DATASET ENTRIES Start Marker

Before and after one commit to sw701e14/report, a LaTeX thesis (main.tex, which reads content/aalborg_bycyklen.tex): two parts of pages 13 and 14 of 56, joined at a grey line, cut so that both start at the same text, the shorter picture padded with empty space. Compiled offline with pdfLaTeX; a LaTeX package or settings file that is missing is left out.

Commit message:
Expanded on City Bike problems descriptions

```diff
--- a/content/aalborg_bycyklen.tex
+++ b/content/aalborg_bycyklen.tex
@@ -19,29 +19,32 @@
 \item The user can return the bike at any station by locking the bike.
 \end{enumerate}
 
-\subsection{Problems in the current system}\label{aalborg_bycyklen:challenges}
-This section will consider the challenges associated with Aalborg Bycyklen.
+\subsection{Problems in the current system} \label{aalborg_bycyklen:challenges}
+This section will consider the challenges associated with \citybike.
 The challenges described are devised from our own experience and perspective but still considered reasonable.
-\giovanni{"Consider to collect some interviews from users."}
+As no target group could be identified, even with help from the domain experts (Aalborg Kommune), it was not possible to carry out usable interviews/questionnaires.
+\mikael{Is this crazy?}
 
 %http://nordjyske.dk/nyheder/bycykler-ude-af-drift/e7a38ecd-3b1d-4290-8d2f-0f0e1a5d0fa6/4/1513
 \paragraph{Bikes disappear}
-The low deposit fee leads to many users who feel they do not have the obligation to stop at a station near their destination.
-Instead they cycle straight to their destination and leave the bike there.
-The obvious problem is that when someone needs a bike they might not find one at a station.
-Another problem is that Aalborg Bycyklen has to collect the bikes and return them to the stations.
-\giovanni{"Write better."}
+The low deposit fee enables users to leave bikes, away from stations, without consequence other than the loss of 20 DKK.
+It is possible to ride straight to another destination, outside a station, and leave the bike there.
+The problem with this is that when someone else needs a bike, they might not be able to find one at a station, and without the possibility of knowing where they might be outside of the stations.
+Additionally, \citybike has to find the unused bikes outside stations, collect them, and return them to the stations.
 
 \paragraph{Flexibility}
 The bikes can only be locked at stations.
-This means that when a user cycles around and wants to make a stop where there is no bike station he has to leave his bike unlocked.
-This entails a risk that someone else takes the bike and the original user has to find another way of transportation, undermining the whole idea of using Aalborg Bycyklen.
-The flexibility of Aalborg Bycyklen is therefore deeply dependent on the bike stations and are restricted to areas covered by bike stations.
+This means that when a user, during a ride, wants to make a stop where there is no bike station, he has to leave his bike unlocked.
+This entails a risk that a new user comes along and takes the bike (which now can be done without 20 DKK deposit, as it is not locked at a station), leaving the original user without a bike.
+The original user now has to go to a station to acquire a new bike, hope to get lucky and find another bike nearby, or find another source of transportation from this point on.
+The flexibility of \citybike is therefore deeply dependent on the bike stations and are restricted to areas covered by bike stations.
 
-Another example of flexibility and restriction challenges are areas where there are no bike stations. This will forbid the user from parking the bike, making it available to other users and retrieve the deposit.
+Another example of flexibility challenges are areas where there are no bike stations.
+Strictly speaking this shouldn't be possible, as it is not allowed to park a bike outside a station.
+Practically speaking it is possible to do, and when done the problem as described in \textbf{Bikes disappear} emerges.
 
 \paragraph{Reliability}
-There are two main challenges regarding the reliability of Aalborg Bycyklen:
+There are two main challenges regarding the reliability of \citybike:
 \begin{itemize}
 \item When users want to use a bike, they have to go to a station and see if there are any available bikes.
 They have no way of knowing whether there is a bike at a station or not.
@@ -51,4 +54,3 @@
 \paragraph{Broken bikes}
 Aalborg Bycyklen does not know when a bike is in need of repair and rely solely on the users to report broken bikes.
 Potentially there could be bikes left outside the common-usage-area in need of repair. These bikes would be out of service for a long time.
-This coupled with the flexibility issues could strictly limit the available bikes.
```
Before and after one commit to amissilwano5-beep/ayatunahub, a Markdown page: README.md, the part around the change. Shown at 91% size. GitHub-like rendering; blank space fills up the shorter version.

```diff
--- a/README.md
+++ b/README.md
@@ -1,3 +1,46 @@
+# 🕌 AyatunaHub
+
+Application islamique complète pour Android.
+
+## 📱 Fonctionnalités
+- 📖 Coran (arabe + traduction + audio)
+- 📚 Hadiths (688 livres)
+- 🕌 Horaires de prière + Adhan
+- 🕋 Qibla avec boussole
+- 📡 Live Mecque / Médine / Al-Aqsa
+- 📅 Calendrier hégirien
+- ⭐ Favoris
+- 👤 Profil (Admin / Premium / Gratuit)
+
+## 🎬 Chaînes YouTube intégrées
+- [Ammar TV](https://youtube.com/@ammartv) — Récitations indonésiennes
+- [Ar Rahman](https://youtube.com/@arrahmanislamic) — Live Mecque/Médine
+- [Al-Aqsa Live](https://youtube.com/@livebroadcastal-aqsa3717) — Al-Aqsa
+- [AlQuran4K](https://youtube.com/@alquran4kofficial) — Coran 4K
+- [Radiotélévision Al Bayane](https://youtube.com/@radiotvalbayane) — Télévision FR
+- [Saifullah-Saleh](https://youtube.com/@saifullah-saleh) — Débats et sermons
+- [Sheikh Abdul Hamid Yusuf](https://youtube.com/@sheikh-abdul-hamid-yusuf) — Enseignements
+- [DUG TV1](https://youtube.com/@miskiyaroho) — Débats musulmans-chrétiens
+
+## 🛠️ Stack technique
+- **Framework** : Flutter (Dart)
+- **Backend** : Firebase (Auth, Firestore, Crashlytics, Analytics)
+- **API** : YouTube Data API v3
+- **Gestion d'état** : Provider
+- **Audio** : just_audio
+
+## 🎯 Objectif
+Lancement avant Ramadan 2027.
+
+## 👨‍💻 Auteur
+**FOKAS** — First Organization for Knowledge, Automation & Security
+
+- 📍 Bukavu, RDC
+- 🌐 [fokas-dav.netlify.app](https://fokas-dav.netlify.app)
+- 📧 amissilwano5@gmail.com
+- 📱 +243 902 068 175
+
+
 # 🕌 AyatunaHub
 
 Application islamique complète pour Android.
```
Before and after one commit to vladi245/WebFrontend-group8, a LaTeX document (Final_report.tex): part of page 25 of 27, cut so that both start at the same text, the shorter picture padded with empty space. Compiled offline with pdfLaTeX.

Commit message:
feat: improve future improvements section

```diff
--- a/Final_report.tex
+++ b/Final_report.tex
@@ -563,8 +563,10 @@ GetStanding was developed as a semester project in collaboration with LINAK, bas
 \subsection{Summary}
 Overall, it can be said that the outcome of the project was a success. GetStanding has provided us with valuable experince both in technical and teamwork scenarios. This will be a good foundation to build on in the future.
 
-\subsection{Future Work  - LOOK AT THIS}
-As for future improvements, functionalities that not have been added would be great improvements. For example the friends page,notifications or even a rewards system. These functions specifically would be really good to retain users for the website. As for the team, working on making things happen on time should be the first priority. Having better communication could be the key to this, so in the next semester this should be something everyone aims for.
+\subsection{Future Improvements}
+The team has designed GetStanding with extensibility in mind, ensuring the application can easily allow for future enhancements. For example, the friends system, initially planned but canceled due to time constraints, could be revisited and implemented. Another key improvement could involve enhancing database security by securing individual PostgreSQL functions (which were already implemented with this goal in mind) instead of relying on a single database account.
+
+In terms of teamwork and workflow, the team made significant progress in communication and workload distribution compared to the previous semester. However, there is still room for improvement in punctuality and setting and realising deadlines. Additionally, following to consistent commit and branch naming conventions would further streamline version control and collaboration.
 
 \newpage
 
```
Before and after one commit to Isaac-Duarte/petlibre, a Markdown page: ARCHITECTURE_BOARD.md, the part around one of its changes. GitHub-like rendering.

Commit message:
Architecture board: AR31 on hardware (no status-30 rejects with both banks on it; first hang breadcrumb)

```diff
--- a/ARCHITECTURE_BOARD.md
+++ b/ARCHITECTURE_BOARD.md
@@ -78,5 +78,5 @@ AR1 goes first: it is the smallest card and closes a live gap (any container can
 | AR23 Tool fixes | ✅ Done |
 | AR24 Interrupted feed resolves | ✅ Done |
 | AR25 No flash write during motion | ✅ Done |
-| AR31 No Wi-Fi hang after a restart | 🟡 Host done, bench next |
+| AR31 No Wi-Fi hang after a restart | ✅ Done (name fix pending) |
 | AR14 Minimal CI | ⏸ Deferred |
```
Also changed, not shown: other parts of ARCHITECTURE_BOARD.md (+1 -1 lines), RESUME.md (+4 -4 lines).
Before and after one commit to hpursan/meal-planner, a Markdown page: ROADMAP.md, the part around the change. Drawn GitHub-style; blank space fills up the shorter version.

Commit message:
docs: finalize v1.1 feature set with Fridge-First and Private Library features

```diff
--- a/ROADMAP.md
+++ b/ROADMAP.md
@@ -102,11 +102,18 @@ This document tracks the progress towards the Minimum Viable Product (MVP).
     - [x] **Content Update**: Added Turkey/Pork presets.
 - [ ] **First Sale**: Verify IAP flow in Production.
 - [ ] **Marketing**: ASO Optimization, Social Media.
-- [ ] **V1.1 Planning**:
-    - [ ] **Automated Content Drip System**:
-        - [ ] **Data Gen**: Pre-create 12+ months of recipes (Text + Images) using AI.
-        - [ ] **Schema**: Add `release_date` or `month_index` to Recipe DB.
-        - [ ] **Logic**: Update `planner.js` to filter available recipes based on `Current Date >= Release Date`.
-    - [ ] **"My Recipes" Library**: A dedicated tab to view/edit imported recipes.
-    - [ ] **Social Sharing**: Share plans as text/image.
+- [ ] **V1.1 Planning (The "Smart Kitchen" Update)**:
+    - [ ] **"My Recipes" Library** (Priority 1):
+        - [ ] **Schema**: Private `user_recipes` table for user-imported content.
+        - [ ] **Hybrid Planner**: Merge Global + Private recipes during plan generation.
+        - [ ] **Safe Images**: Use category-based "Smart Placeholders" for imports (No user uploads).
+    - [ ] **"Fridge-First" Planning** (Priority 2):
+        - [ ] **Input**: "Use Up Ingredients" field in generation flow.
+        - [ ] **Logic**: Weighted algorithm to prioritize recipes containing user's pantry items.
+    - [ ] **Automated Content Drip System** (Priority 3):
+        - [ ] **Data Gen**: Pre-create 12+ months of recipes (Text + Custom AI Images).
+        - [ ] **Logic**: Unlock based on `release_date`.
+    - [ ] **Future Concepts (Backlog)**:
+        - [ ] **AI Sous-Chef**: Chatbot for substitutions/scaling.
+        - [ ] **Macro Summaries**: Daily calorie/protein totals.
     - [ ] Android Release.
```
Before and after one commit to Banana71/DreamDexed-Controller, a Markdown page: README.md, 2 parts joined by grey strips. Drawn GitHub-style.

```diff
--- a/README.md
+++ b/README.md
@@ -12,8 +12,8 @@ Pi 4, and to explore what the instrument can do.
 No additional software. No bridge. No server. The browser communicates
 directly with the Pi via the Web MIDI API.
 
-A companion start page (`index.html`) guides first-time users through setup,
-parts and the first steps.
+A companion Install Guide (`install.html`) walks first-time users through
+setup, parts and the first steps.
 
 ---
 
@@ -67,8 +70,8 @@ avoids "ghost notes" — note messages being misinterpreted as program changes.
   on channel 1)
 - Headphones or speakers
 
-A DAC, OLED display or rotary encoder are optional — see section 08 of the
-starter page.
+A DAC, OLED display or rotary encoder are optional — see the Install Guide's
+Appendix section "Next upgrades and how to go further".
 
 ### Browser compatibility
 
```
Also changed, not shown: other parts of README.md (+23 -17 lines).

DATASET ENTRIES End Marker

## ACTIVITY
Which lines of the data include the string "subsection"? Copy each of them.

## SOLUTION
-\subsection{Problems in the current system}\label{aalborg_bycyklen:challenges}
+\subsection{Problems in the current system} \label{aalborg_bycyklen:challenges}
 \subsection{Summary}
-\subsection{Future Work  - LOOK AT THIS}
+\subsection{Future Improvements}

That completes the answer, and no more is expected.